Welcome, I’ll be taking you through the basics of growing fruits and vegetables from how to prepare the soil to the best crops to grow tips. For how to cultivate them and ways to avoid pests eating them before you can, even if you have never sown the seed in your life, this course will give you the confidence to grow, delicious salads herbs, tomatoes, carrots and much more, whether you have a huge garden Or room only for a few pots, as I hope this course will show you really don’t need masses of time or space to grow great crops. Growing your own fruit and veg has never been more popular back at the turn of the millennium. When I discovered my obsession I kept my tomato grow bears rather quiet.
The only people growing their own fed in those days seem to be middle-aged men brewing red currant wine in the allotment shed to get away from their wives, ten or so years later, and we’re in the grip of a growing your own revolution. Everyone’S doing it, allotments have never been more sought-after and those tired of waiting for one such as me are now turning their fat Gardens into productive grow zones intermingling their tunics with Sun, warm tomatoes and glossy chard. Maybe we’ve all just woken up to the fact that homegrown crops taste better, but I think there’s more to it. Growing food gives us a satisfying connection to the soil and the seasons, particularly for those of us who live in cities. This course takes you through a whole growing year, so you can sow in plant as we go.

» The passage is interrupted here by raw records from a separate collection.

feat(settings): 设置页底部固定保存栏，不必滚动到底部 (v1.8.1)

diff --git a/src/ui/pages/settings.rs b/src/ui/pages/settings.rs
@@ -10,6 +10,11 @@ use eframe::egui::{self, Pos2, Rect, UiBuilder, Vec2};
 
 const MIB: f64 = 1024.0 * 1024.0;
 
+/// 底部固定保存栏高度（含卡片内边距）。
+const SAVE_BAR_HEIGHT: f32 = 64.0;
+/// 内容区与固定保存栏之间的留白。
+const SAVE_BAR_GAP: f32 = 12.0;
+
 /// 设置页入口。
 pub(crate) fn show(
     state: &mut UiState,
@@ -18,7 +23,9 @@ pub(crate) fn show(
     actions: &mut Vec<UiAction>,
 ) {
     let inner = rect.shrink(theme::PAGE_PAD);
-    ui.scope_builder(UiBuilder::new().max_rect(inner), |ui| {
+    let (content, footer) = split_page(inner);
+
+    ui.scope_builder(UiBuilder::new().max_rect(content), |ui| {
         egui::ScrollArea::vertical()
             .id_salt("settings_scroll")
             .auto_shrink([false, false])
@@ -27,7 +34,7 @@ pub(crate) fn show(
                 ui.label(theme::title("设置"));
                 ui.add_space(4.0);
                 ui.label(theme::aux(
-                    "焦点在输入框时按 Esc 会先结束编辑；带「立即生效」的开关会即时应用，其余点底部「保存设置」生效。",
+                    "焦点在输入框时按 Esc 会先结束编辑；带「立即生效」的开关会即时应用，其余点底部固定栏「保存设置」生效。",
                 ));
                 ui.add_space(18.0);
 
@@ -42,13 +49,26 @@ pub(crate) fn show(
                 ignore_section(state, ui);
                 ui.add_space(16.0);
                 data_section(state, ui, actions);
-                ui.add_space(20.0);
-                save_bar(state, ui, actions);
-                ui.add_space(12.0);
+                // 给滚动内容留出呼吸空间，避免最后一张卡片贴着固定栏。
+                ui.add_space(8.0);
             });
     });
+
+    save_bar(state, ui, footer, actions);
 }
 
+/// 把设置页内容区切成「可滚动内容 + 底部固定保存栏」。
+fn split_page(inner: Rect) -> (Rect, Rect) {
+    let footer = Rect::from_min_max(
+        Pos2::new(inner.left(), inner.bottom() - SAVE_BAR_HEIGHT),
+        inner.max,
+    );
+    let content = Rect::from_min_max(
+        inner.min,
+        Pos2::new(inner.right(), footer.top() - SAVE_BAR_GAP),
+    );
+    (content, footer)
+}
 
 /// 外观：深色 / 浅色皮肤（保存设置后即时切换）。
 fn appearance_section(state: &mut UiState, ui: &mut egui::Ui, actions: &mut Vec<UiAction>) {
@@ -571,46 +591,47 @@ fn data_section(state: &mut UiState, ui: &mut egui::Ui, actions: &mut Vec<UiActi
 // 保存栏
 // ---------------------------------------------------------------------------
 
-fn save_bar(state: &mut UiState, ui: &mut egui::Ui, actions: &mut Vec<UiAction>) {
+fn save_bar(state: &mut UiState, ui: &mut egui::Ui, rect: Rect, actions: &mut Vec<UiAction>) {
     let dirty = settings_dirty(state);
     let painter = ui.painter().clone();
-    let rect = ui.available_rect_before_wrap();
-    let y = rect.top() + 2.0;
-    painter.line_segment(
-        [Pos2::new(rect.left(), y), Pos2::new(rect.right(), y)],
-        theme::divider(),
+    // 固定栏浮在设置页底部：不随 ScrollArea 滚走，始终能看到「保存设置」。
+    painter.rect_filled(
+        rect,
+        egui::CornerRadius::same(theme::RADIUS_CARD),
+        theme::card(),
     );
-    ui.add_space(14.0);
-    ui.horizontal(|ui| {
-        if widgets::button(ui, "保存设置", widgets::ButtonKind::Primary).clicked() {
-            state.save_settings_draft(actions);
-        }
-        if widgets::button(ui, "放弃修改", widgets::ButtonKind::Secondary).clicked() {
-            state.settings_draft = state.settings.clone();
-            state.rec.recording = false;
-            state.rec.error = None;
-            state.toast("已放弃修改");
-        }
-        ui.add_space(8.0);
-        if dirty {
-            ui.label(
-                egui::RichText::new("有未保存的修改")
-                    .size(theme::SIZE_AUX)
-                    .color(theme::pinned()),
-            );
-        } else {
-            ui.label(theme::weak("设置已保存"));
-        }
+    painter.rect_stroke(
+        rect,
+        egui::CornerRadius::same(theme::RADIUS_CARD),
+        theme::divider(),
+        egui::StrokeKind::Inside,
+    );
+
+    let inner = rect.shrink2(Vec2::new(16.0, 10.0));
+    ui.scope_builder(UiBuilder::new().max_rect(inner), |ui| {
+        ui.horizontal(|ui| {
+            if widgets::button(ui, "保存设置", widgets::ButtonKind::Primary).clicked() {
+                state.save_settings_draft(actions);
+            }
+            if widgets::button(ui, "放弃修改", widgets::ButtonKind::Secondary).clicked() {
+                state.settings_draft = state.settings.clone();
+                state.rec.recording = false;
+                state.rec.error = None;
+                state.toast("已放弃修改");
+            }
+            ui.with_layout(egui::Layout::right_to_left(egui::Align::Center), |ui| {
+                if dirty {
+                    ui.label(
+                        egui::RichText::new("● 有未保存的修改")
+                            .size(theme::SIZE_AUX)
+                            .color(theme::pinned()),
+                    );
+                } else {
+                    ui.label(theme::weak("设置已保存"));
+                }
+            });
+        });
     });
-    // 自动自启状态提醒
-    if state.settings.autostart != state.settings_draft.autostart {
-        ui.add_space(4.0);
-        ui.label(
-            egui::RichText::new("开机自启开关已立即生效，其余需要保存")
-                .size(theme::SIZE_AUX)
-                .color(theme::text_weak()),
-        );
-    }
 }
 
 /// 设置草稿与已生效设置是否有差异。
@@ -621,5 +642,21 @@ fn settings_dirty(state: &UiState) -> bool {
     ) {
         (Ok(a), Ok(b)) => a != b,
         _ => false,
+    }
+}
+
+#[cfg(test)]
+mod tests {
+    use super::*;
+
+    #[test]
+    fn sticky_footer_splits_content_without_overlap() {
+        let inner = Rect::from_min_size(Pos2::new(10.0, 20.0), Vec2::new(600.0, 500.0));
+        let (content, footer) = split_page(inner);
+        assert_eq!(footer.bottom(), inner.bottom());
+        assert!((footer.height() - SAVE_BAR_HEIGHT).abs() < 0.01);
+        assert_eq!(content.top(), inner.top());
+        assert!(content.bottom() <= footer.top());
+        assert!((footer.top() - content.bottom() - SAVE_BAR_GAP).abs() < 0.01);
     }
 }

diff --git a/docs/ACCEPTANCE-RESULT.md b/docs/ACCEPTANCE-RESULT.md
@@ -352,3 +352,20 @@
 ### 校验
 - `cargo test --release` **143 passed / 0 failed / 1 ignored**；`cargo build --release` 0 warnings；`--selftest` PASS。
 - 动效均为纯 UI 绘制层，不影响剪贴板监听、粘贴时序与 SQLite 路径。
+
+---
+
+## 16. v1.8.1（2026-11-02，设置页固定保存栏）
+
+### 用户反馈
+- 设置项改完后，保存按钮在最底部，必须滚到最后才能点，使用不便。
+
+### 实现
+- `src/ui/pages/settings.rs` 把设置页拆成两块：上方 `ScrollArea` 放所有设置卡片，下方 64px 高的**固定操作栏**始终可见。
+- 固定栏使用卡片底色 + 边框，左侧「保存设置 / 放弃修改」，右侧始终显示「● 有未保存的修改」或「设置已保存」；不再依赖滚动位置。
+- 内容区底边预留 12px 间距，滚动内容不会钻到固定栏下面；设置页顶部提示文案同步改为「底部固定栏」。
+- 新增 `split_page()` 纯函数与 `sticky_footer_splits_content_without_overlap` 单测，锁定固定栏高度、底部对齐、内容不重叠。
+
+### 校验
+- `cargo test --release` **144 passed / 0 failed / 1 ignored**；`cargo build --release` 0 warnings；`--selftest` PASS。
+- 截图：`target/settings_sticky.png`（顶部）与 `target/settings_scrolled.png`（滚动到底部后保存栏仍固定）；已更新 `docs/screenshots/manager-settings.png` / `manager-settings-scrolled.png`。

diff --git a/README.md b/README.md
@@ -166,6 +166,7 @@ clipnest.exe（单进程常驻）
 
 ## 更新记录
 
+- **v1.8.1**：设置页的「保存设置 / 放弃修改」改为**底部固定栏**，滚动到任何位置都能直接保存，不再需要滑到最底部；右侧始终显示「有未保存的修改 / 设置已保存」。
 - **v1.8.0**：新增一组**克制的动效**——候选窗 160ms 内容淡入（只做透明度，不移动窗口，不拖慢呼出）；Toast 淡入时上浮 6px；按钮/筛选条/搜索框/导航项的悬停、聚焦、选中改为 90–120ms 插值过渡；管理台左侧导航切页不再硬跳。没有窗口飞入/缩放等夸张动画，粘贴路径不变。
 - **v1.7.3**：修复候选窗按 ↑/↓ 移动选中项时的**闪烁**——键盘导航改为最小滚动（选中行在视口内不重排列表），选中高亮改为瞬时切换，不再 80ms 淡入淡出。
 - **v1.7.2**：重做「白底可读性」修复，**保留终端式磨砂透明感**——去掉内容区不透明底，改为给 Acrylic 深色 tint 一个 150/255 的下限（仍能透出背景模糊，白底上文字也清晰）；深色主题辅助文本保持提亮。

This first lecture gets you all set for planting, will cover how to assess your growing site, soil preparation and digging, as well as an introduction to composting and were Murray’s lecture to cover, sowing and runs through lots of delicious easy crops to try future lectures will cover Summer and finally autumn and winter, I’m not going to cover every fruit and vegetable crop, you can possibly grow. You may notice a mission such as main crop, potatoes, asparagus, cabbage, brussel sprouts and turnips. I’Ve left some out because they’re tricky for beginners others, because I don’t think they give enough back when you grow them at home. This might be because they take up too much space or don’t deliver taste fries over shot brought versions. Instead, I’ve chosen crops that will work even in small spaces, those that taste superior can be grown with relative ease and that will reward you with a plentiful, beautiful harvest.
All the gardening methods in this course are organic. There are no nasty chemicals and all the advice here is geared towards creating a garden run on organic lines. So, let’s get on with preparing your edible eaten. You might be wondering if prepare your soil is necessary. It can seem like a hassle when you really want to get on with the glamorous part of gardening the planting, but it really is worth doing because, as the gardening veterans say, look after your soil and the plants will look after themselves.
If your soil is fertile wheat, free and holds moisture well without becoming waterlogged, your plants won’t need feeding or watering is often you won’t have to be in competition with weeds for space, water and nutrients, and they’ll also be less susceptible to pests and diseases. In no area of gardening is this perhaps more important than when growing fruit and vegetables. Edible crops are often hungry, feedings, meaning they take a lot of goodness out of the ground, so they really need fertile soil to grow well. So how do you get your soil into good shape? Maybe you inherited it from a lovely old gent who spent the past thirty years, digging in manure, clearing, weeds and removing stones, leaving you with a perfect tilth that you can really touch with the seed and cause a productive, edible jungle to grow, but probably not chances Are your allotment is waste time, weeds and your garden, a rectangle of bogey lawn, flanked by limping shrubs, badly drained soil and a healthy army of weeds his mind before I started work on it and here’s what it looks like now: raspberries fruit, trees, grapes and a Whole lot more packed into a tiny city space, but before you start digging, you’d better choose where to grow.
Your crops generally fruit and vegetable plants require Sun to grow. Well, so your ideal location for your veg patch or containers is a sunny, sheltered spot away from trees or hedges. Take a good look at your garden over a few days observing how the Sun travels across the sky, bearing in mind it rises in the east and sets in the west work out which way your garden faces and which bits of the garden get the most Sun. Remember that the Sun is higher in the sky in the summer than it is in winter, so areas that may be in shade in winter could be in full Sun. In the summer, in the northern hemisphere, south-facing gardens get the most Sun.
North-Facing runs the least these two facing gardens get morning light and the west facing ones get afternoon and evening light avoid windy areas. If you can and beware of shade cast by fences, buildings or trees, dappled or partial shade is not too much of a problem. Edible crops, but full shade is tricky. If you have a large space, you’d be best to choose a sunny, shelter spot your veg patch. But if, like me, your space is limited, you’ll have to work with what you’ve got, putting Sun loving plants in the warm bits and cooler, tolerant crops in the shady rooms.